True, China will move assertively to stem China’s stock market and GDP decline, but this is no easy task. For example, the People’s Bank of China is now considering a half-percentage-point reduction in banks’ reserve-requirement ratio, potentially releasing over $100 billion in funds for banks to make loans. Though this may temporarily buoy the perceptions of market participants, it won’t make any durable difference. More lending is not the antidote, and even if it were, the amount being freed up with this reported move is immaterial.
This contemplated action follows a massive campaign to prop up stocks: China has suspended new IPOs, injected funds into state-owned entities that lend to brokers to purchase shares, extracted pledges from brokerage firms to buy shares, relaxed margin requirements, allowed apartments as collateral for margin loans, banned stock sales for large owners and vilified short sellers. And it will surely pull even more levers to try a prop up its markets.
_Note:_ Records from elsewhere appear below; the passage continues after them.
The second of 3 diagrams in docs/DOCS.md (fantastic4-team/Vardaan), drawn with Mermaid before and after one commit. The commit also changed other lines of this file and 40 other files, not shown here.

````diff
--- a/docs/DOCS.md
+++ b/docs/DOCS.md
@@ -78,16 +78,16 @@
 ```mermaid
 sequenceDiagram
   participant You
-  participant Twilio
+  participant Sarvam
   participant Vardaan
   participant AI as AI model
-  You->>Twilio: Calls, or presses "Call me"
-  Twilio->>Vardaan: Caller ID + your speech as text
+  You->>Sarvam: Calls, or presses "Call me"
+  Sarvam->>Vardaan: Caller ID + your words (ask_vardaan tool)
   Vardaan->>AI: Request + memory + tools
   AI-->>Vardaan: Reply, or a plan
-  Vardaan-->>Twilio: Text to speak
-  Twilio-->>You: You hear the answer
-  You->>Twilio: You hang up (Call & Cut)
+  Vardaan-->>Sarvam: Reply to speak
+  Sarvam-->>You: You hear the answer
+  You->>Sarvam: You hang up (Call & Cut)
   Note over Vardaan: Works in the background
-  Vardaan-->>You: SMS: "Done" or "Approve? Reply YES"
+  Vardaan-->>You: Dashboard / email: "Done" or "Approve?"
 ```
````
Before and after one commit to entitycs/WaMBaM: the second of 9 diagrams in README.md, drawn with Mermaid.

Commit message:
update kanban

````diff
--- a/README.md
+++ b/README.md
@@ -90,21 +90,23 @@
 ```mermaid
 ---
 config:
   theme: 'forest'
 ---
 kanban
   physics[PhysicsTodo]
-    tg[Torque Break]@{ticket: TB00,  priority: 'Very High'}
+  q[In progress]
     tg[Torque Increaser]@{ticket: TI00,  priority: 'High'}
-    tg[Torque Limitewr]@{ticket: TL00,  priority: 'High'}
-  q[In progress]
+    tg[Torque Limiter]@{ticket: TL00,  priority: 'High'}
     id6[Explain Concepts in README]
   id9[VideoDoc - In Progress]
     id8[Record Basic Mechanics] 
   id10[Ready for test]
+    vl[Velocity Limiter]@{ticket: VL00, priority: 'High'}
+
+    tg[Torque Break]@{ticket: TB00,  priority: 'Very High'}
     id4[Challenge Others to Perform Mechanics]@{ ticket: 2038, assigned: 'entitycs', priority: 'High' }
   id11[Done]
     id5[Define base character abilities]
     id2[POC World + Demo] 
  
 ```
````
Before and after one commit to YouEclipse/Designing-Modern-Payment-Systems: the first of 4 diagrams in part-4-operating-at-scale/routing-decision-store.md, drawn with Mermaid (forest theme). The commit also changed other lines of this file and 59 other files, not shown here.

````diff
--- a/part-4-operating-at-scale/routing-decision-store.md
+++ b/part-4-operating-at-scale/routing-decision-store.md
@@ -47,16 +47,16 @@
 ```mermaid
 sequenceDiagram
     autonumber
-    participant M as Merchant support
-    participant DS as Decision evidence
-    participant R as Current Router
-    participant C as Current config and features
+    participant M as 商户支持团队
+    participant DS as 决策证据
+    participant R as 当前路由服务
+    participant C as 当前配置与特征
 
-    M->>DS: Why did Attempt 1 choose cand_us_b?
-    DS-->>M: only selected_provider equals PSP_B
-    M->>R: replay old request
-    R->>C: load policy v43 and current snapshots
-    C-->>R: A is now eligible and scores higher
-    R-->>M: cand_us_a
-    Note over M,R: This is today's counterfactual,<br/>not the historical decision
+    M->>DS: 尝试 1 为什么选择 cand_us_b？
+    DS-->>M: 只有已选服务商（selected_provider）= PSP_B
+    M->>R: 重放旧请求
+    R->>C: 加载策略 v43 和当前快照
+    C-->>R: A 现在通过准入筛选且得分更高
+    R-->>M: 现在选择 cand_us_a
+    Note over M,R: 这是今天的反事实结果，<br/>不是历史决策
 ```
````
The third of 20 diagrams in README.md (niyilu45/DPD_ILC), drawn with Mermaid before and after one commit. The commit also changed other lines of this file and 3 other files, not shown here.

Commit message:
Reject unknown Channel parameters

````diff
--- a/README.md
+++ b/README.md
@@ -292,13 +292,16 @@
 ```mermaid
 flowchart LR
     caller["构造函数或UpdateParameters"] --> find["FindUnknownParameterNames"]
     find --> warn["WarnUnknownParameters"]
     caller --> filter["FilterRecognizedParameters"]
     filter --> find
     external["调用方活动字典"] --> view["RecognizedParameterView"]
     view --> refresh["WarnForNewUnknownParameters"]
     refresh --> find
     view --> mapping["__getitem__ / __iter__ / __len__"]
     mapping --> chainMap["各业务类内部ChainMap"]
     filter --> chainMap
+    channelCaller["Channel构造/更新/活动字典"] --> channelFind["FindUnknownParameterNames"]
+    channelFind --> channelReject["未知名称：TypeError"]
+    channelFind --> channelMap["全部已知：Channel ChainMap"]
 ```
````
But even if China’s policymakers have short-term success in this regard, overcapacity levels are so large that the economy will continue to decelerate, commodity prices will remain under pressure and markets will eventually and inevitably seek their own level.
And the world is feeling the effects of China’s woes.
Throughout the Asia/Pacific region, countries have built an overdependence on China’s demand for their exports, incurring large amounts of their own internal private debt in the process. The combination of China’s slowdown and devaluation is bringing the specter of crisis to these countries. Countries throughout Africa and South America are facing a similar plight. Corporations in the United States and Europe will be less impacted, but China is now so large that many of them will also feel some measure of this pain.
How should China address its problems? The reality is that there is no quick fix. But since high private debt levels and overcapacity brought these problems, then addressing high private debt and overcapacity has to be central to the solution. China should prudently slow lending and growth, allowing demand to begin to catch up with overcapacity.
But it also needs to require its lenders to broadly restructure debt with overburdened corporate borrowers — leaving them better positioned to lead a more measured growth after the slowdown.
Ultimately, programs to systemically restructure private debt are the crucial missing link to restored financial vibrancy. Yet because the crucial and central role private debt plays has not been widely recognized, this approach to crisis management is absent from almost everyone’s thinking.
That’s a big problem. And it means unless there is a change in mindset, we may have to get used to the sort of roller coaster ride we saw in trading Monday. Or even worse.
Richard Vague is a managing partner with Gabriel Investments and the author of The Next Economic Disaster. The views expressed are his own.